With any job, there are a number of different ways you can be paid. There’s straight-forward salary, hourly, or some sort of productivity-based pay. Of course, when considering pay for a typical job, there are things to consider besides just the money – health care, retirement, life insurance, employment-related discounts, and the list goes on. In traveling physical therapy, the list gets a little bit longer and more complicated. A traveling therapist has more say in how he or she would like to be paid and needs to determine how much he would like to weight his taxed versus untaxed wages. There are IRS limits on how much you can take tax free in each zip code, but I have been told that taking those upper limits with low taxed pay can be a red-flag for an audit. So, I typically take $20-$30 hourly (taxed) and get the rest of the pay as stipends/reimbursements. I know a lot of travelers think hourly should be near the normal hourly amount a perm PT makes with the reimbursements being in addition to normal pay, but that’s just not the way it works. A more adventurous travel assignment can have some perks that can make the math of take home pay a bit more complicated: a loaner car from a boss, employee housing, a coworker’s mother-in-law apartment, or other non-monetary compensations.
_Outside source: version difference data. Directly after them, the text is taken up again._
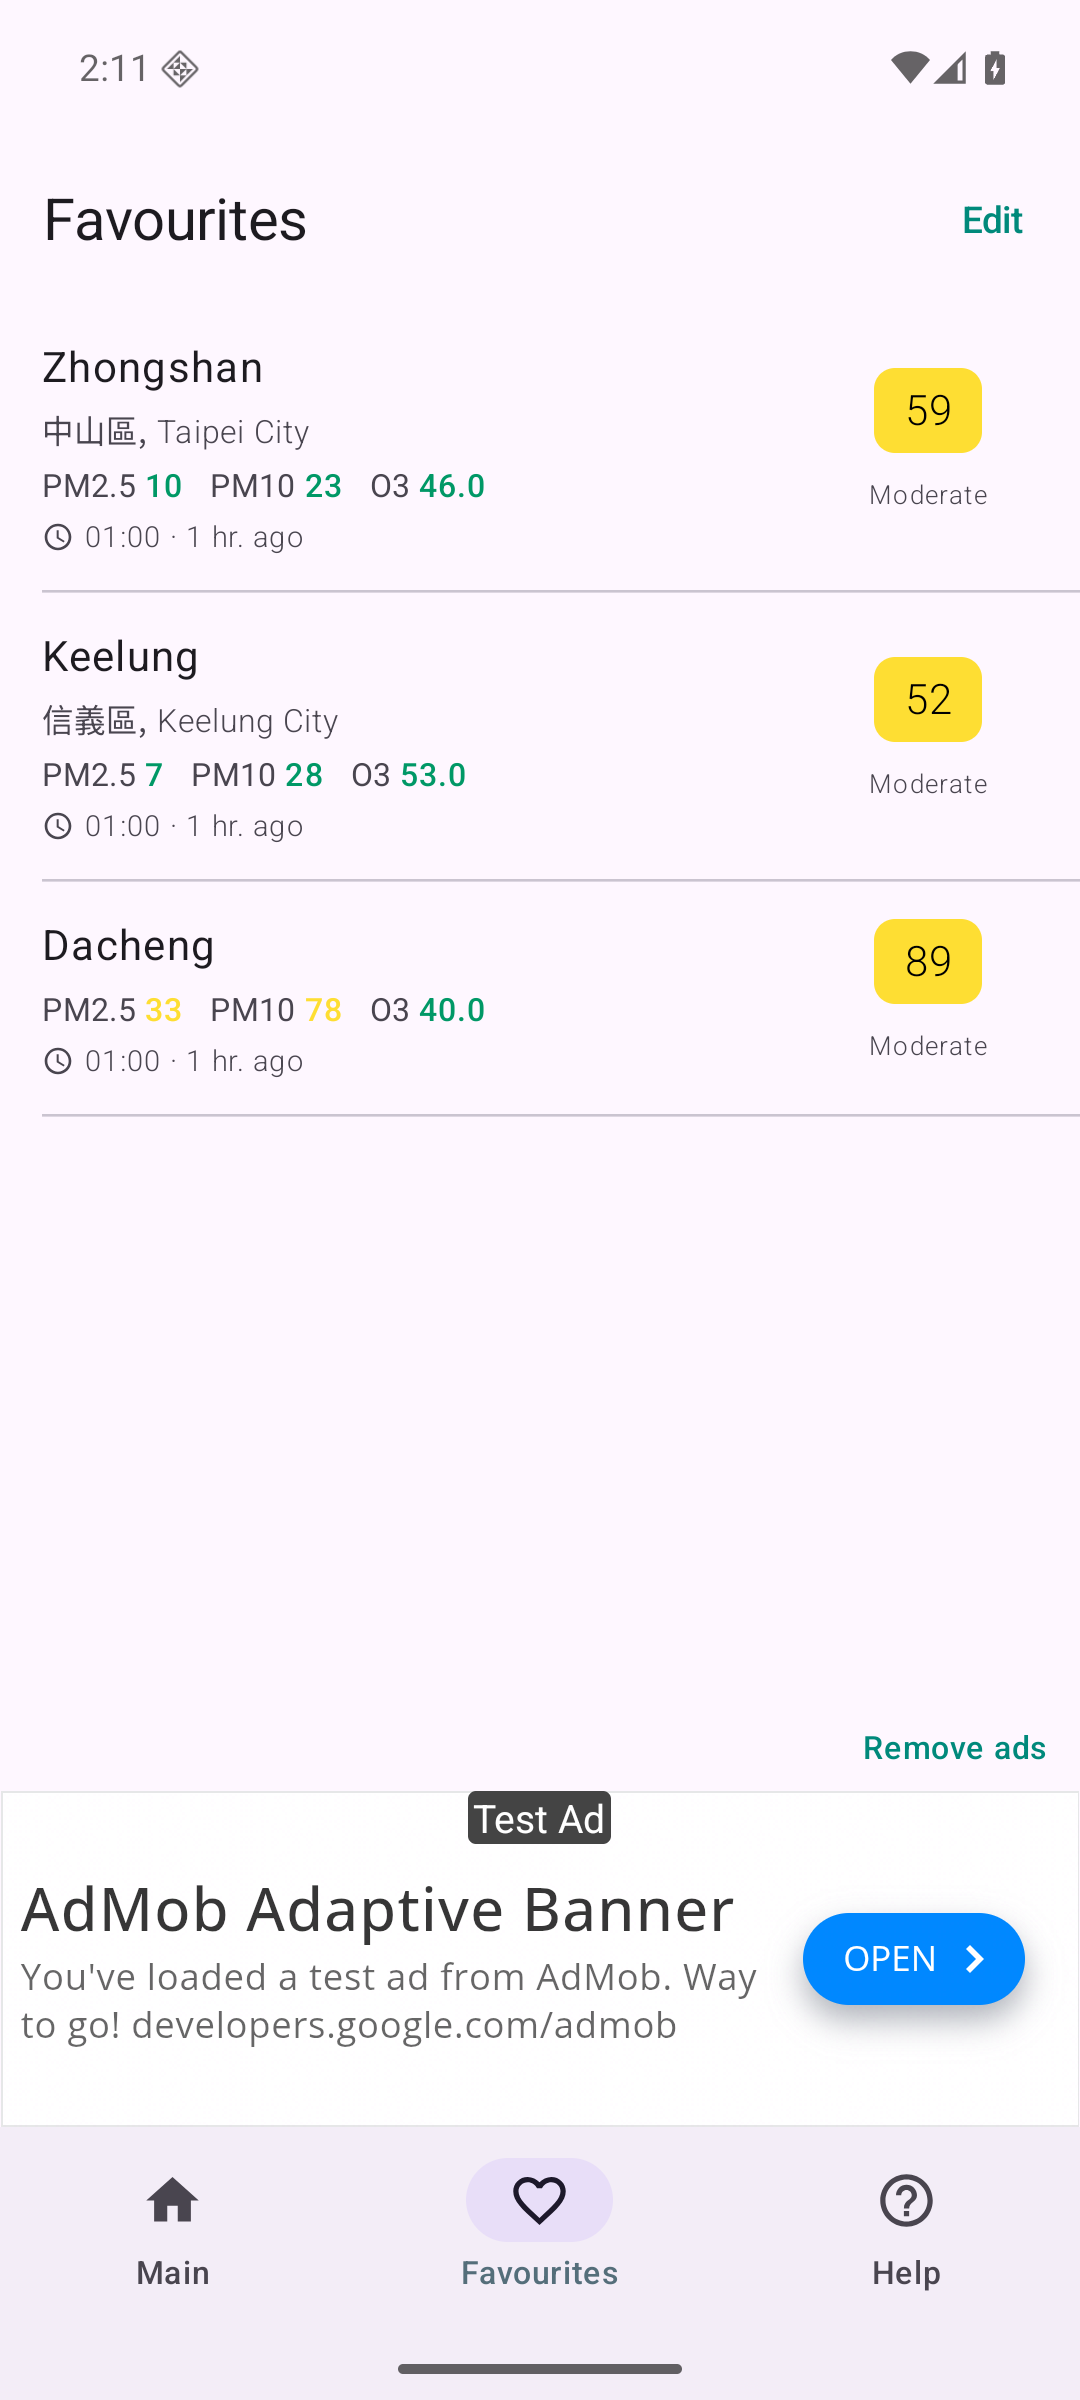
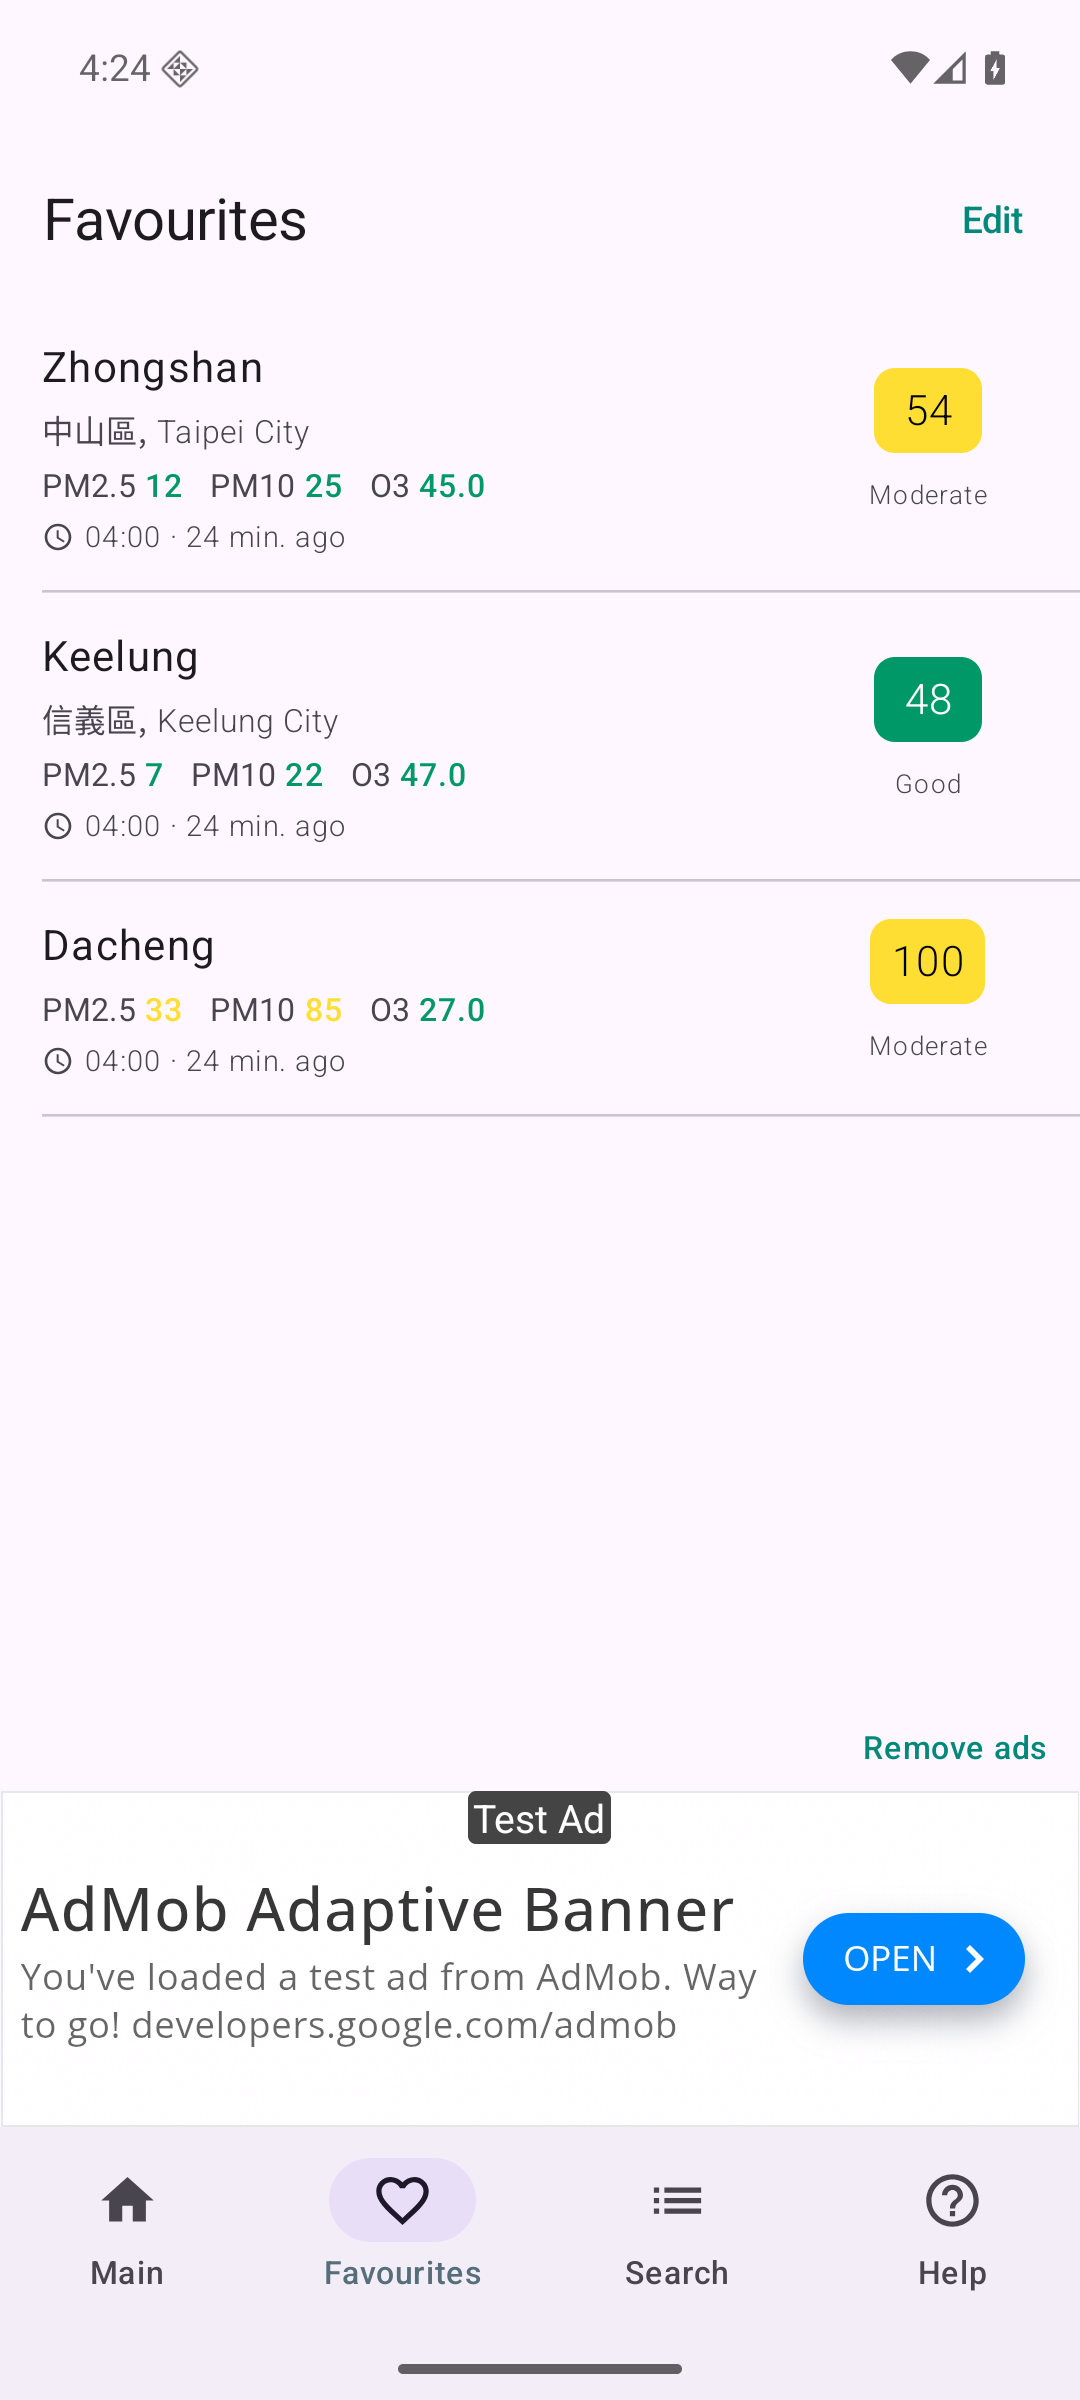
FOX-55: Back from a station returns to the tab it was opened from
The tabs leave composition while the station page is open, so their saved
state (selected tab, search text, map camera) was lost and back always
landed on the map. Keep it in a SaveableStateHolder. Screenshots from the
merged build: the station page opened from the map, and Favourites.

diff --git a/android/app/src/main/kotlin/com/kfpun/twaqi/MainActivity.kt b/android/app/src/main/kotlin/com/kfpun/twaqi/MainActivity.kt
@@ -11,6 +11,7 @@ import androidx.compose.runtime.getValue
 import androidx.compose.runtime.mutableStateOf
 import androidx.compose.runtime.remember
 import androidx.compose.runtime.saveable.rememberSaveable
+import androidx.compose.runtime.saveable.rememberSaveableStateHolder
 import androidx.compose.runtime.setValue
 import androidx.compose.ui.Modifier
 import androidx.compose.ui.platform.LocalContext
@@ -83,17 +84,22 @@ fun HomeScreen(modifier: Modifier = Modifier, onOpenDataScreen: (() -> Unit)? = 
     val pro = remember(context) { ProGraph.repository(context) }
     val entitlement by pro.entitlement.collectAsState()
     var stationId by rememberSaveable { mutableStateOf<Int?>(null) }
+    // The tabs leave composition while a station is open; this keeps their state (the selected tab,
+    // the search text, the map's camera) so back returns to the tab the station was opened from.
+    val tabsState = rememberSaveableStateHolder()
     val station = stationId
     if (station != null) {
         BackHandler { stationId = null }
         StationDestination(StationRoute(station), onBack = { stationId = null }, modifier = modifier)
     } else {
-        MainTabs(
-            isPro = entitlement == Entitlement.PRO,
-            onOpenPro = { ProNavigation.open(context, ProScreenSource.HELP_ROW) },
-            onOpenStation = { stationId = it.stationId },
-            onOpenDataScreen = onOpenDataScreen,
-            modifier = modifier
-        )
+        tabsState.SaveableStateProvider("tabs") {
+            MainTabs(
+                isPro = entitlement == Entitlement.PRO,
+                onOpenPro = { ProNavigation.open(context, ProScreenSource.HELP_ROW) },
+                onOpenStation = { stationId = it.stationId },
+                onOpenDataScreen = onOpenDataScreen,
+                modifier = modifier
+            )
+        }
     }
 }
Productivity arrangements in healthcare can get iffy real fast, think anti-kickback laws. I am not a fan of pay-per-code or percentage of billing situations. These can quickly turn an honest therapist nasty. It’s just too tempting to bill an extra modality or therex that may not be necessary when you know your own bottom line is linked to it – I don’t like it one bit. I’ve seen a number of positions, particularly for therapists in management, where bonuses (boni?) are paid for meeting certain productivity thresholds – number of patient visits or units billed. I occasionally see pay-per-visit systems go awry with a therapist seeing many patients at once, episodes of care dragging on, care extenders over-reaching their scopes of practice, patients getting less attention, and therapists getting burnt out. But, I can’t speak too harshly about pay-per-visit, since it is how I’m getting paid right now. Luckily I’m in a practice where all treatments are provided by PTs 1-on-1 for an hour. With the focus of 1-on-1 patient care, I find the arrangement ethically acceptable, but it’s definitely got its pros and cons. I’m well paid for my hour with a patient, but there is nothing worse than an initial evaluation that no-shows and leaves me unpaid with nothing to do for a full hour. I would encourage anyone considering a pay-per-visit position to first strongly scrutinize the care patients are receiving, and secondly, to ask for a little more money than you normally would, because the chances of batting 1.000 for attendance in any given week are slim.
New travelers are always asking me what they should get paid – I don’t know. Pay varies so much regionally and even town to town. It can be real tough to know if you’re making all you can of if a recruiter is taking you to the cleaner’s. Just find a recruiter you trust and get as much as you can out of each contract. I may try to establish a database where travelers can anonymously input how much they got paid on assignment. It would likely be a small sample size, but may provide all of us some information about what other traveling PTs are getting paid in each state. As I mull over that idea, here’s a nice piece that Advance puts out each year based on their survey results of PT pay. I just stumbled across the APTA Workforce Data page, not as sexy or user friendly as the Advance survey, but lots of good info in there if you click around (APTA Members only).
Some advice for the new traveler: Remember that your recruiter is working on commission and doesn’t get paid if you don’t get hired- it is in their best interest to get you on board even if it lowers their own bottom line. You are a temporary worker for a facility that needs help immediately, you are willing to pick up your life and move to that job to fill a position they desperately need filled – this has big value to it. With all these things working in your favor for higher pay, the costs of travel, furnished apartments, and miscellaneous other will likely cancel out a big chunk of the extra moolah. But, traveling PT can be an exceptional lifestyle that is worth so much in personal experience and growth – so get what you can financially out of a contract, but more importantly, just get out and see some more of this world.
In other news, a series of conversations this week have lead me to believe that the travel PT market is rebounding from a couple of more difficult years, I’m finishing up my SCUBA certification with four dives off the coast of the Big Island this weekend, and (in a crazy out of this world experience that only traveling PT could provide) a hospital has bought Kate and I plane tickets to fly out to interview for a possible once-in-a-lifetime travel assignment this fall – we shall see and more on this later.
Keep living the dream 13 weeks at a time!